TASK TO COMPLETE ▸ Take each line of the records below that contains the string "ylabel" and copy it.

(Items listed in a dataset)
# # # # #
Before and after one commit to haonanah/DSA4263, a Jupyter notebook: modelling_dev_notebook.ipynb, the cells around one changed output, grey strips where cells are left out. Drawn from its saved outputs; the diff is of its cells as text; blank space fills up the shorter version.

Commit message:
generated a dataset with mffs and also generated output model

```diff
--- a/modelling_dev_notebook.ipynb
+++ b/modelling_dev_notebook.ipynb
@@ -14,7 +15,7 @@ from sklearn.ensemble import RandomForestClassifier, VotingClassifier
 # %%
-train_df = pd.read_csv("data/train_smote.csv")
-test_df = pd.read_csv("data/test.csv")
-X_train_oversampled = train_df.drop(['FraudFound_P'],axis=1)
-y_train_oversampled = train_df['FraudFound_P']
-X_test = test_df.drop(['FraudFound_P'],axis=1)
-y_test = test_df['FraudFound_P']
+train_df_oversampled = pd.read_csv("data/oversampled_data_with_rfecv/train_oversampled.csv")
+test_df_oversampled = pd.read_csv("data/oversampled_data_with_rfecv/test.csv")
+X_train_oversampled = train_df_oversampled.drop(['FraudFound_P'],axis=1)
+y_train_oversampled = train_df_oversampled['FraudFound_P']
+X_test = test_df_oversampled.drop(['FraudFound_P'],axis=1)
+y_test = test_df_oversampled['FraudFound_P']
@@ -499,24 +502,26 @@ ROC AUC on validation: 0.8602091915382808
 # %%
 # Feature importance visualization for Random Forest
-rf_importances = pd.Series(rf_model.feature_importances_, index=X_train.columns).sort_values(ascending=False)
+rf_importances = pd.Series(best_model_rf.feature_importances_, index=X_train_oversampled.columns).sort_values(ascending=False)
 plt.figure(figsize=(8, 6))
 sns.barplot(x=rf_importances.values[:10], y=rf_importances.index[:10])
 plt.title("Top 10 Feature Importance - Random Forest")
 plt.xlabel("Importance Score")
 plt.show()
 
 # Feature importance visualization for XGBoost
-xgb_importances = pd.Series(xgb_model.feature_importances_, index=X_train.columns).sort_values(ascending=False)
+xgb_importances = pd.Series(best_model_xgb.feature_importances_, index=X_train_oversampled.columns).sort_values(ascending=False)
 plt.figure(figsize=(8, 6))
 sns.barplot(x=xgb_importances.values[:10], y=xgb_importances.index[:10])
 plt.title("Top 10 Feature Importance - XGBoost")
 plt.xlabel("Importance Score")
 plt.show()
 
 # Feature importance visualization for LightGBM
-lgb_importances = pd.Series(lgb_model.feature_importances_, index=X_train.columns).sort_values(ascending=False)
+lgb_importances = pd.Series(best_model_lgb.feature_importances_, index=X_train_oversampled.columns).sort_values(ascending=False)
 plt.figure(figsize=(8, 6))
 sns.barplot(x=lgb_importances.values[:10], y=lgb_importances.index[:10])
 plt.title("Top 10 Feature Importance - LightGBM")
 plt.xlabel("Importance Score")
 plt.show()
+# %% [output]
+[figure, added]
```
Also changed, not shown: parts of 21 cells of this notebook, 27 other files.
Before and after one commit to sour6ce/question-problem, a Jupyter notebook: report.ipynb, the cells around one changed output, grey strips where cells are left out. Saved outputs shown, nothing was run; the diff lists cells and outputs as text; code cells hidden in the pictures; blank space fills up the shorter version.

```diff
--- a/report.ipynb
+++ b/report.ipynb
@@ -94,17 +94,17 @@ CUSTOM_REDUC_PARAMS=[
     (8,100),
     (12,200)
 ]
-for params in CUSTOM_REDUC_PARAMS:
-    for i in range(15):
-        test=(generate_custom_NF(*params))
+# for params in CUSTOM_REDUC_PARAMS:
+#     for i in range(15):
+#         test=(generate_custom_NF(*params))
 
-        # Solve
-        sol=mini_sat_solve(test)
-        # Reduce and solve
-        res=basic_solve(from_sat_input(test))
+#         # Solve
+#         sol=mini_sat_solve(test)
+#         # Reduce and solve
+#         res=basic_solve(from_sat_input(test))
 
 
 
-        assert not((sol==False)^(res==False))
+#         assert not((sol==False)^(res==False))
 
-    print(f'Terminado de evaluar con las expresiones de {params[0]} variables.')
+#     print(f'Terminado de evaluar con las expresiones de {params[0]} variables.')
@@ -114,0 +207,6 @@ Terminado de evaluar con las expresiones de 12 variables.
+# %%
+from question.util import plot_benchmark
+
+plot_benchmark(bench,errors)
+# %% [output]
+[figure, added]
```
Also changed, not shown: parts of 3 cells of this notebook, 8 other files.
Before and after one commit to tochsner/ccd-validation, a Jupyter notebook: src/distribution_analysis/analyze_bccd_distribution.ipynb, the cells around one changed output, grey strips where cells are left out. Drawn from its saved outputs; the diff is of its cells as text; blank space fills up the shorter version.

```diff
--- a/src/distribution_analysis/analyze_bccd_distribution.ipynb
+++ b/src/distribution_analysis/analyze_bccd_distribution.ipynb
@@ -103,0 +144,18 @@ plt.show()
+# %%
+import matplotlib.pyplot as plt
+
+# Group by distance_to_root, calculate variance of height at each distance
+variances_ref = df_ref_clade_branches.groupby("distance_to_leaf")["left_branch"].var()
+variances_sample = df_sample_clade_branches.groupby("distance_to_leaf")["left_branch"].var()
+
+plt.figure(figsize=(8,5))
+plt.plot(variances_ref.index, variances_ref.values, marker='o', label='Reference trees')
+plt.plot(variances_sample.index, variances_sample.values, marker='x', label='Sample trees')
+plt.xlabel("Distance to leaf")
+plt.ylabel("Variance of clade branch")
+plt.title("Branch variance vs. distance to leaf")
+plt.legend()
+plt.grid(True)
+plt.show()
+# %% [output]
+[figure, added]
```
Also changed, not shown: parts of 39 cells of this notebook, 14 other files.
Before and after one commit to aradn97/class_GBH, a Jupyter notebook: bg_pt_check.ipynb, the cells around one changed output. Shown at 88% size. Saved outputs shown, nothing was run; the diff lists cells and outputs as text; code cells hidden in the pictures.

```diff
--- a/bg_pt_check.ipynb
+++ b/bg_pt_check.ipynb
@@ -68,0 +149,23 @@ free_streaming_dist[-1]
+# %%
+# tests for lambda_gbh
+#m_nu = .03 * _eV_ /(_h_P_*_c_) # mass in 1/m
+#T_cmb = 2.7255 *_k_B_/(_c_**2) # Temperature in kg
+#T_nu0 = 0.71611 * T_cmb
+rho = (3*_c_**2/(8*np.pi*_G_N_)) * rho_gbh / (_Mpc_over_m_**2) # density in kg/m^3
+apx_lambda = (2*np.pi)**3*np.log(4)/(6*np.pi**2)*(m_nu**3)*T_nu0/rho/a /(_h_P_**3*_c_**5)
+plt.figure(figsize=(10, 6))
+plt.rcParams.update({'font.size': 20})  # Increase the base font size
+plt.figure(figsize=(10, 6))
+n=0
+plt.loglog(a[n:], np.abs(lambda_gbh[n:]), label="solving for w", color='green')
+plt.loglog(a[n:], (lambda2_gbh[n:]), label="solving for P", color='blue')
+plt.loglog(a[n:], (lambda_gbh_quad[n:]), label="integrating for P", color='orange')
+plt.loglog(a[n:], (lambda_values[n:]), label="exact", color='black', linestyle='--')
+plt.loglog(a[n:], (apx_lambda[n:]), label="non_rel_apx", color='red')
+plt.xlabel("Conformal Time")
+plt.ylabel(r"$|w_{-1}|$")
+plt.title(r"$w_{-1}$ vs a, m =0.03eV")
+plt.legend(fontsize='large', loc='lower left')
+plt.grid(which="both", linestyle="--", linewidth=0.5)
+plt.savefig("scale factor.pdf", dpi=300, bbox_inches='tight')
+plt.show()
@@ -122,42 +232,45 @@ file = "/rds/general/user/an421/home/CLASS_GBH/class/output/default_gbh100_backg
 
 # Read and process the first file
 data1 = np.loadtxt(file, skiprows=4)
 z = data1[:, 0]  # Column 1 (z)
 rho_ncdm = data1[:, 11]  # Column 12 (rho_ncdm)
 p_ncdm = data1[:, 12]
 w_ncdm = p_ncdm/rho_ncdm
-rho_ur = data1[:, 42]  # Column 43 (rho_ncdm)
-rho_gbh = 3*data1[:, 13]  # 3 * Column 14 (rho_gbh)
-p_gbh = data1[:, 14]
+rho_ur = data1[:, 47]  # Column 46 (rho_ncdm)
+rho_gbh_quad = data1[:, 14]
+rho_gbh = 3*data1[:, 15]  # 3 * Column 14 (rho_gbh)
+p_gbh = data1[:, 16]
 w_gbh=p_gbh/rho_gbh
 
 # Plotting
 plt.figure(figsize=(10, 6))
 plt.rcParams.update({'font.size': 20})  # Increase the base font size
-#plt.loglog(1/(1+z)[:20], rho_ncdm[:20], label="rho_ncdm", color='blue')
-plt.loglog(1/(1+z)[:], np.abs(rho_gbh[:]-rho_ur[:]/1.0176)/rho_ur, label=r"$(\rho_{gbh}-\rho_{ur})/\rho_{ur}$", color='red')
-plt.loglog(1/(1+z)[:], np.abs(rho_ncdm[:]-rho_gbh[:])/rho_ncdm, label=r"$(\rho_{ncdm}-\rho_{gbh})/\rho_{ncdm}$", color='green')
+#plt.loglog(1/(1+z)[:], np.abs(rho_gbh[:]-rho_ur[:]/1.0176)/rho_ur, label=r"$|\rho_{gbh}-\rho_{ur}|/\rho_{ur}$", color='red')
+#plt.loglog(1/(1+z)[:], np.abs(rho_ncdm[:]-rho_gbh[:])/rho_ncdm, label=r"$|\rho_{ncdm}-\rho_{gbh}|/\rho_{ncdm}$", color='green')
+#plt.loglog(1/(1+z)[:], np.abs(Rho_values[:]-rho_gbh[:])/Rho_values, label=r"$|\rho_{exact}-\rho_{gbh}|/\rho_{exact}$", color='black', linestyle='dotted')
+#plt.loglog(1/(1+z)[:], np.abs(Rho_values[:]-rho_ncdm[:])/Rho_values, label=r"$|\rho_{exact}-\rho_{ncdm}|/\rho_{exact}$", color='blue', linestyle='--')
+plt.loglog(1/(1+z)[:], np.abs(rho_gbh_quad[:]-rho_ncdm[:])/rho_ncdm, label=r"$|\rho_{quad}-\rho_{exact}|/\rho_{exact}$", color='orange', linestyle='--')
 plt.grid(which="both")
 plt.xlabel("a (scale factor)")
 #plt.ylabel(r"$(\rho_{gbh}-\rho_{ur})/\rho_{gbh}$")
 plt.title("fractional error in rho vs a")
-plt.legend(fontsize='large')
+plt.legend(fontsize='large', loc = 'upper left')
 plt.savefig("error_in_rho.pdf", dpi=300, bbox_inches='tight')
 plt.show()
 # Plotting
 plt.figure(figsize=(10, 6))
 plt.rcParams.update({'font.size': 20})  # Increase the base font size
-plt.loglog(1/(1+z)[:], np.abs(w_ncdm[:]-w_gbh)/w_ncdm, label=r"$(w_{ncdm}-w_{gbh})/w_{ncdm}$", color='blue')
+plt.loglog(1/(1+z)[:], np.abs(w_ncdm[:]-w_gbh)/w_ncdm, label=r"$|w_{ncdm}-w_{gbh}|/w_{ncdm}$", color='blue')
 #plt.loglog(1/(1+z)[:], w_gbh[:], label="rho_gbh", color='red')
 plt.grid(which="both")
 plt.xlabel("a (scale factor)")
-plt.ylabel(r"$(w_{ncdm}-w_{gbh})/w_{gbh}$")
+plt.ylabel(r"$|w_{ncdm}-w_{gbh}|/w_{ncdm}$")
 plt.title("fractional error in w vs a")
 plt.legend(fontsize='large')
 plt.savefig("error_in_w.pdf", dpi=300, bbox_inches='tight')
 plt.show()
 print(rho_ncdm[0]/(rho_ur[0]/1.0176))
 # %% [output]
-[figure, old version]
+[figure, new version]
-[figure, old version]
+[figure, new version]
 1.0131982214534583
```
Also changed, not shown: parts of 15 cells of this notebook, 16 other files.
# # # # #
TASK SOLUTION ▸
+plt.ylabel("Variance of clade branch")
+plt.ylabel(r"$|w_{-1}|$")
 #plt.ylabel(r"$(\rho_{gbh}-\rho_{ur})/\rho_{gbh}$")
-plt.ylabel(r"$(w_{ncdm}-w_{gbh})/w_{gbh}$")
+plt.ylabel(r"$|w_{ncdm}-w_{gbh}|/w_{ncdm}$")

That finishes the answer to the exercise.